Residents Unhappy About Ax-Wielding Rapist In The Neighborhood
Jun. 15, 1988
TAMPA, Fla. (AP) _ Some residents of a quiet Tampa neighborhood say they are unhappy and fearful to find that their new neighbor is Lawrence Singleton, who was convicted in California of raping a girl and chopping her arms off.
''We don't want him here. Let them ship him back to California,'' said Winston Whittle, a retiree living directly across the street. ''Maybe commmunity pressure could be put on him. If it could be done out in California, it could be done here.''
Singleton, 60, was convicted of raping a 15-year-old hitchhiker, chopping her arms off above the elbow and leaving her for dead along a rural roadside southeast of San Francisco in 1978. The former merchant seaman, who grew up in Tampa, served eight years of a 14-year sentence.
When Singleton was released on parole, residents of a number of California communities raised loudly vocal campaigns when their communities were mentioned as possible homes for the notorious inmate. One town even filed a lawsuit.
Eventually, Singleton wound up serving his parole while housed in a mobile home on the grounds of San Quentin prison.
After he finished parole in April, Singleton came back to his home town and for his Florida driver's license registered his address as that of his brother, Walter Singleton, in the Forest Hills section of Tampa.
On Monday, he also registered with the Florida Department of Law Enforcement to satisfy a state law requiring felons entering the state to register with authorities.
Ed Williams, agent in charge of the enforcement agency in Tampa, said Singleton was photographed and fingerprinted and told agents he was receiving Social Security.
Forest Hills is a quiet, well-kept section where houses sit on big lots, shaded by spreading oaks. Many of the residents are retired.
Men in the area say women, especially widows and those living alone, are afraid.
A gray-haired lady who lives with her sister and their little white poodle acknowledged being worried. ''Naturally, we're afraid,'' she said, asking that her name not be used.
Robert Hosak lives next door to Whittle. He has owned his own home for 20 years and says Walter Singleton and his wife Diane have lived across the street for about that same length of time.
''She has been a good neighbor,'' Hosak said of Mrs. Singleton. ''I feel sorry for the family. He's a relative. What can they do?''
Hosak said he followed the Singleton case 10 years ago in the newspapers but didn't know until Monday that Singleton was related to the family in his neighborhood.
''The fault isn't his. It's the system's fault for letting him out,'' Hosak said.

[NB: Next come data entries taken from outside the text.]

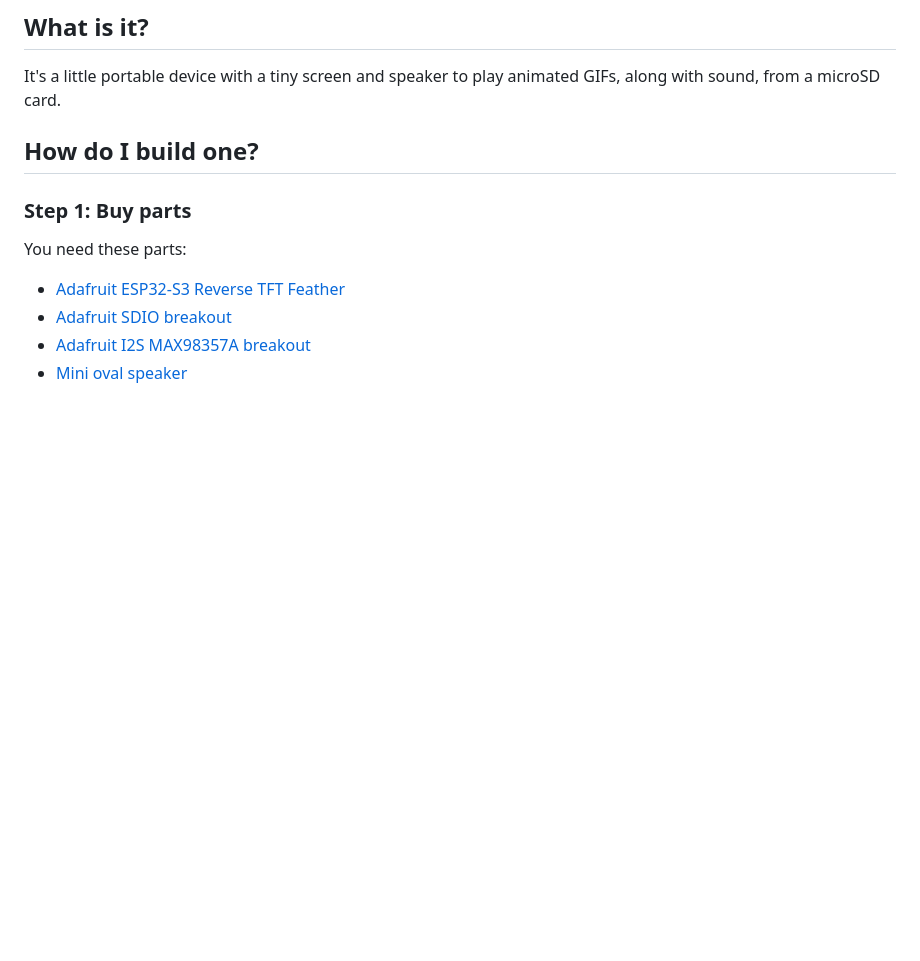
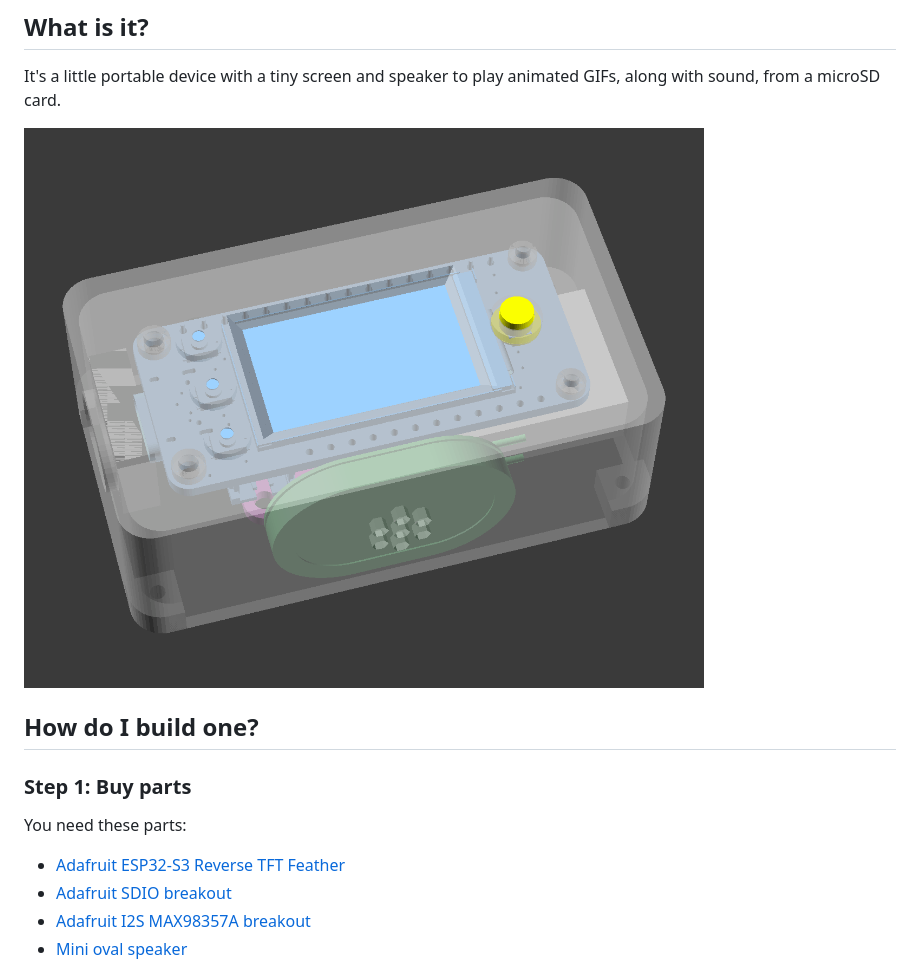
Before and after one commit to skjdghsdjgsdj/noisy-gif-player, a Markdown page: README.md, the part around the change. Rendered like a GitHub page; pictures changed too: docs/img/hero.png (added); blank space fills up the shorter version.

```diff
--- a/README.md
+++ b/README.md
@@ -3,6 +3,8 @@
 ## What is it?
 
 It's a little portable device with a tiny screen and speaker to play animated GIFs, along with sound, from a microSD card.
+
+![Hero image](docs/img/hero.png)
 
 ## How do I build one?
 
```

Lillian Shepler also doesn't like the idea of Singleton living nearby.
''I feel he needs custodial care. Being shunted wherever he goes is no picnic,'' she said. ''But the courts have found him guilty and you have to live with the knowledge that he's living next door. You never know, someone could go beserk.''
Singleton tries to avoid headlines and maintains his innocence, saying he has considered filing a complaint against the woman he was convicted of raping. The woman, now 24, lives in seclusion in the Pacific Northwest.